[[ Material shown open ]]
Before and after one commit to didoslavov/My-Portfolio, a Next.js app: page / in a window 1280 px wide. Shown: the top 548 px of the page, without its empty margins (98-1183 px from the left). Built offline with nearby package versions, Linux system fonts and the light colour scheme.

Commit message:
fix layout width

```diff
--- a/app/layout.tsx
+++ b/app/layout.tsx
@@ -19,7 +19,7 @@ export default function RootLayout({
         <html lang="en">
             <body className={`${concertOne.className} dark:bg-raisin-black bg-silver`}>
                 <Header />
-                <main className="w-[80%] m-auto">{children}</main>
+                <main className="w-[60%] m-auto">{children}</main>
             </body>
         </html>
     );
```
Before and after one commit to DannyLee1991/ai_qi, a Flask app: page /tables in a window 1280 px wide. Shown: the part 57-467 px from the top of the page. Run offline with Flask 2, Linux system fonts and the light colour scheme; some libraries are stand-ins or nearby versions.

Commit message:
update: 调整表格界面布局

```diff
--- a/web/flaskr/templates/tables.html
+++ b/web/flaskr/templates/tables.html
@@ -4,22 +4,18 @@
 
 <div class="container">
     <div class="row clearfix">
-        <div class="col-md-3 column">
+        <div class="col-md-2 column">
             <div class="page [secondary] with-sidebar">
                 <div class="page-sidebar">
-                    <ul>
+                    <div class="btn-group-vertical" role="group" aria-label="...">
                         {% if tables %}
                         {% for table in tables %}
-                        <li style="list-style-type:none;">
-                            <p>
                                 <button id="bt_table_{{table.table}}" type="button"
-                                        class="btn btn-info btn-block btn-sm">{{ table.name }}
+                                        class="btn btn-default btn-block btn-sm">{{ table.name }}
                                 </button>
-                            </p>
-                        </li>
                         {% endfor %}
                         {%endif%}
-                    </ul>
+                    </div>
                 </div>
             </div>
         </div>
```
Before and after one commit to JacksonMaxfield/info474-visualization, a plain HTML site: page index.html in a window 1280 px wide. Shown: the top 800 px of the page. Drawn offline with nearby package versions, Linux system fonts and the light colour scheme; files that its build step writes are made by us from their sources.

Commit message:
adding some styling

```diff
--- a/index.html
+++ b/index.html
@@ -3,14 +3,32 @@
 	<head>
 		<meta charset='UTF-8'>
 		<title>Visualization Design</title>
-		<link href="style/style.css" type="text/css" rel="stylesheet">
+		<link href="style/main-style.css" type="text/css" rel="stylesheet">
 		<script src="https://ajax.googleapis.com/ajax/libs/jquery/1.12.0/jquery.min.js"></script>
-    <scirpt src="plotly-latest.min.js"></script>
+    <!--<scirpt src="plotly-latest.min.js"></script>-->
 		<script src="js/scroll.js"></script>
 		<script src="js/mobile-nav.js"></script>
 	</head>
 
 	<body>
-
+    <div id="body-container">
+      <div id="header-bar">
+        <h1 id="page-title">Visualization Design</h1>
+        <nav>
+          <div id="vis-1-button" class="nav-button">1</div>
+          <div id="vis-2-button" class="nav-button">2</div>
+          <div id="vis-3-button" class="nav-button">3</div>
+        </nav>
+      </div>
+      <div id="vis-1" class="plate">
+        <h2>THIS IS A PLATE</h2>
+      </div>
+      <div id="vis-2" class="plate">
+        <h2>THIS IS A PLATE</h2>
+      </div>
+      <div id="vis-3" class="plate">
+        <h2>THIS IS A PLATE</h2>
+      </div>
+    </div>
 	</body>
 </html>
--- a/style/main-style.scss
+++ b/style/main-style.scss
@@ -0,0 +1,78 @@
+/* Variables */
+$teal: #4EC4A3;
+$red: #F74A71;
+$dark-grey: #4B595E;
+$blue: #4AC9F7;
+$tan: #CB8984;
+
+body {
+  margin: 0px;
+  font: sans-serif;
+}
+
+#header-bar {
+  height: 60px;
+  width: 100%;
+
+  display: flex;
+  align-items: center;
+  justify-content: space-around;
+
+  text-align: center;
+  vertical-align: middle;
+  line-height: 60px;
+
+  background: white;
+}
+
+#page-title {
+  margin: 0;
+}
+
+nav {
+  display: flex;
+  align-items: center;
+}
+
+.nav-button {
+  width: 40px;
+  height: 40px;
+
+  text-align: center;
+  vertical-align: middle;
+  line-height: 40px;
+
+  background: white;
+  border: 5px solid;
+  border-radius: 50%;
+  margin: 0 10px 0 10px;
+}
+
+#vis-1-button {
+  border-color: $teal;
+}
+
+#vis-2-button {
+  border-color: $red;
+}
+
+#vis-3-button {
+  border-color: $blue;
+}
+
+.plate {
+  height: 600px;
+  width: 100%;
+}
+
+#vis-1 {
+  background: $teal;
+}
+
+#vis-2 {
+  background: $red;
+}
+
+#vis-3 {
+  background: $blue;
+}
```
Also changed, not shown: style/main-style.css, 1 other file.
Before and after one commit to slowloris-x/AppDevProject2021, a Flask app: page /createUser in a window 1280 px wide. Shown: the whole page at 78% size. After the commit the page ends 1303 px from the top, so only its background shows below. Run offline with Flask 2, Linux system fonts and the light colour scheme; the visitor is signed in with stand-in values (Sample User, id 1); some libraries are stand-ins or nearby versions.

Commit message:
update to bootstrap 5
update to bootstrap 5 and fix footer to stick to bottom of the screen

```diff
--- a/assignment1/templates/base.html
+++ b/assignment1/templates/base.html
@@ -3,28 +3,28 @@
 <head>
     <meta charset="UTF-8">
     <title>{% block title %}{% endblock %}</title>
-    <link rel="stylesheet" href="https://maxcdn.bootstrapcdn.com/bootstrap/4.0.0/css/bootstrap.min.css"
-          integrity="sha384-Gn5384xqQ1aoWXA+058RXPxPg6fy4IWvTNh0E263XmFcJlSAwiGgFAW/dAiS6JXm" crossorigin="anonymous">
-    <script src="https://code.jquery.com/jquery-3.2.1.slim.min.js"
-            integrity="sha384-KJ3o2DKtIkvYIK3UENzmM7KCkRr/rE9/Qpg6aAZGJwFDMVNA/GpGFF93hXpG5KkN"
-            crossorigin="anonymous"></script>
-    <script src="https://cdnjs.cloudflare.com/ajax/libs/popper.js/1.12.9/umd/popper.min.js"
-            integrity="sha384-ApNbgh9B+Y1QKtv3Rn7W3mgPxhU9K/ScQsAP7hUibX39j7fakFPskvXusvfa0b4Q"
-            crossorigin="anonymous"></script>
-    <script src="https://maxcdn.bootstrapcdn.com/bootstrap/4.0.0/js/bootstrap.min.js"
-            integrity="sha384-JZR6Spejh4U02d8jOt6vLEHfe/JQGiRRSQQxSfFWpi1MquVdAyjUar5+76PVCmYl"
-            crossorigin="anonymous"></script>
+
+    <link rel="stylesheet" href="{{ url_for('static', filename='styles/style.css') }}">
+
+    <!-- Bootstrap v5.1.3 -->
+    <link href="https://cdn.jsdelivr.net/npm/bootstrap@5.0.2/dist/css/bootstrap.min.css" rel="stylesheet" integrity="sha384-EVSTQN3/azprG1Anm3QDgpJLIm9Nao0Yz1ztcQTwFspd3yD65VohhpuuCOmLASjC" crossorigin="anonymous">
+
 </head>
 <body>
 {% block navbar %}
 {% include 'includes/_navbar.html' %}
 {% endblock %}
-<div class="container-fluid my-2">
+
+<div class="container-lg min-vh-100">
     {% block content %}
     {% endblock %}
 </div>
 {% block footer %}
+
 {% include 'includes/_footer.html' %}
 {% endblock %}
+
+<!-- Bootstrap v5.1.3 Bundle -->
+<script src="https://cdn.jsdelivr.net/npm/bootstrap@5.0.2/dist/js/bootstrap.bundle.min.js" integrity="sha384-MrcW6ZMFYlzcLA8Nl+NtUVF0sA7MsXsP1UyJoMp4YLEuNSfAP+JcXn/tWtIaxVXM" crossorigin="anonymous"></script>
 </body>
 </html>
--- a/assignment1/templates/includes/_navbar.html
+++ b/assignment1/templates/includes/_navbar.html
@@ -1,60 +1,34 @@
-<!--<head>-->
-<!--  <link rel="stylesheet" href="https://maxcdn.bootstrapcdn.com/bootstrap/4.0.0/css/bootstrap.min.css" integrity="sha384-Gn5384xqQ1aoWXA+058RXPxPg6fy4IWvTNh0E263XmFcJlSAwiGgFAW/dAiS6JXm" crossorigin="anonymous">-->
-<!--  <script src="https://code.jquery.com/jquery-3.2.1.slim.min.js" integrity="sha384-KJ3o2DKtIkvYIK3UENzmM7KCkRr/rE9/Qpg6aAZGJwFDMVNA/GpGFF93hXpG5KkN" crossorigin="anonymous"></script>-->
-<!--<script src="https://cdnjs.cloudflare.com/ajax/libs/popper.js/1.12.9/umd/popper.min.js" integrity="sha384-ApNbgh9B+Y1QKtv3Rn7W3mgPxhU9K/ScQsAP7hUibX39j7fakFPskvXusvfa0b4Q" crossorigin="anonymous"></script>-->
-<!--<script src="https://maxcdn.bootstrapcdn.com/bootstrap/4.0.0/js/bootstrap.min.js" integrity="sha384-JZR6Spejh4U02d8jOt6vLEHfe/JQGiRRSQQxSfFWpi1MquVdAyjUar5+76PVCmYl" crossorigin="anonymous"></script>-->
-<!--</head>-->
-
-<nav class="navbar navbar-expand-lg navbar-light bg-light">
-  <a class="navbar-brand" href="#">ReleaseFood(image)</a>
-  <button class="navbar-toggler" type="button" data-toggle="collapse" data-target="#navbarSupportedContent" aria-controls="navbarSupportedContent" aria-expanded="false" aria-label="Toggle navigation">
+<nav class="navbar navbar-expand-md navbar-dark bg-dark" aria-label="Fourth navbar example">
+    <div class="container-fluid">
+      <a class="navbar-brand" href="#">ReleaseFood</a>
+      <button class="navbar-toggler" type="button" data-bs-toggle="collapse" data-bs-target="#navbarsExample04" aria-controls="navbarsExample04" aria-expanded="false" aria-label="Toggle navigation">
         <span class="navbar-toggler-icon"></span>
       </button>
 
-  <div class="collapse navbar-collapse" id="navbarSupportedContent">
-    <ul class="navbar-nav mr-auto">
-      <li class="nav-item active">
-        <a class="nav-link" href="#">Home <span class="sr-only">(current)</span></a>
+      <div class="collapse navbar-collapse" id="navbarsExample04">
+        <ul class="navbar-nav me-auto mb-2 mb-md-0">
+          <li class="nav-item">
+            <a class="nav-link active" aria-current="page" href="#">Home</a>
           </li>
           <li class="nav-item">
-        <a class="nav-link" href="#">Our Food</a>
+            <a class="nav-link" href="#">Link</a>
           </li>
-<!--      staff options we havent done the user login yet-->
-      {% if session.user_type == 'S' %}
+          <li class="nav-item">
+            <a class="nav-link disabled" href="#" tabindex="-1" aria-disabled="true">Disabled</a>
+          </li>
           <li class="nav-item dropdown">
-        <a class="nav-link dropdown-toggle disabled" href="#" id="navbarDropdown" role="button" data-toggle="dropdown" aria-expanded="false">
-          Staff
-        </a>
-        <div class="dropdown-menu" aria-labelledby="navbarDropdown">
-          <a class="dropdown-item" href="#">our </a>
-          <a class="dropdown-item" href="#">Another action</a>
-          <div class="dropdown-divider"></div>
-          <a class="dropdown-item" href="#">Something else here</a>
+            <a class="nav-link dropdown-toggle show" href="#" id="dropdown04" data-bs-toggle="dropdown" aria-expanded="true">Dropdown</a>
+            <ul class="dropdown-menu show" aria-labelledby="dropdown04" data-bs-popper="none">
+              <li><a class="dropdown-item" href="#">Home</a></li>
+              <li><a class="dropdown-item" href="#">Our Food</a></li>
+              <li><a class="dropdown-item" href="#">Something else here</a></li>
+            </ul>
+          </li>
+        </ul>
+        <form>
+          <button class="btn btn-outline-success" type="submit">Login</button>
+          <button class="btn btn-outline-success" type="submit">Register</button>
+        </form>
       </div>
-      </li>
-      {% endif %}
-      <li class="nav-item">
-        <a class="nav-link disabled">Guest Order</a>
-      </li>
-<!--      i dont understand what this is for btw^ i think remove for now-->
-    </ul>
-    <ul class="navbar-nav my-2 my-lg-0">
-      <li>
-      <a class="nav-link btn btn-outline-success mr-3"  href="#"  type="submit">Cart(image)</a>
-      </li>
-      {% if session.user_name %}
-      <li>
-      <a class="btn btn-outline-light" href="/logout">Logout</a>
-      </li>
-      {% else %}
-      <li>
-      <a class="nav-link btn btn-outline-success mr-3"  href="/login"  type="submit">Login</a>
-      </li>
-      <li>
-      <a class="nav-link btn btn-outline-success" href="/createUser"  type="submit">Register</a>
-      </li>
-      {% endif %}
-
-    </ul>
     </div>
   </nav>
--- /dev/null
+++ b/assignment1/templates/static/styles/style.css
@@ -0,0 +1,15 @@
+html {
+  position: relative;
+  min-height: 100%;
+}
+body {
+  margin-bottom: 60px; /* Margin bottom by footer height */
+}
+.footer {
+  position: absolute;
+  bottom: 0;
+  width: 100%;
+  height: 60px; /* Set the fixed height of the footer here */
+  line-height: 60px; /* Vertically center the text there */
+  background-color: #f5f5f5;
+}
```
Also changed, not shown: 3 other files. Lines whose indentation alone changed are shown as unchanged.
[[ Material shown closed ]]
* Exercise requirements *
Go through the records above and copy every line holding the word "text".

* Answer below *
-		<link href="style/style.css" type="text/css" rel="stylesheet">
+		<link href="style/main-style.css" type="text/css" rel="stylesheet">
+  text-align: center;
+  text-align: center;
+  line-height: 60px; /* Vertically center the text there */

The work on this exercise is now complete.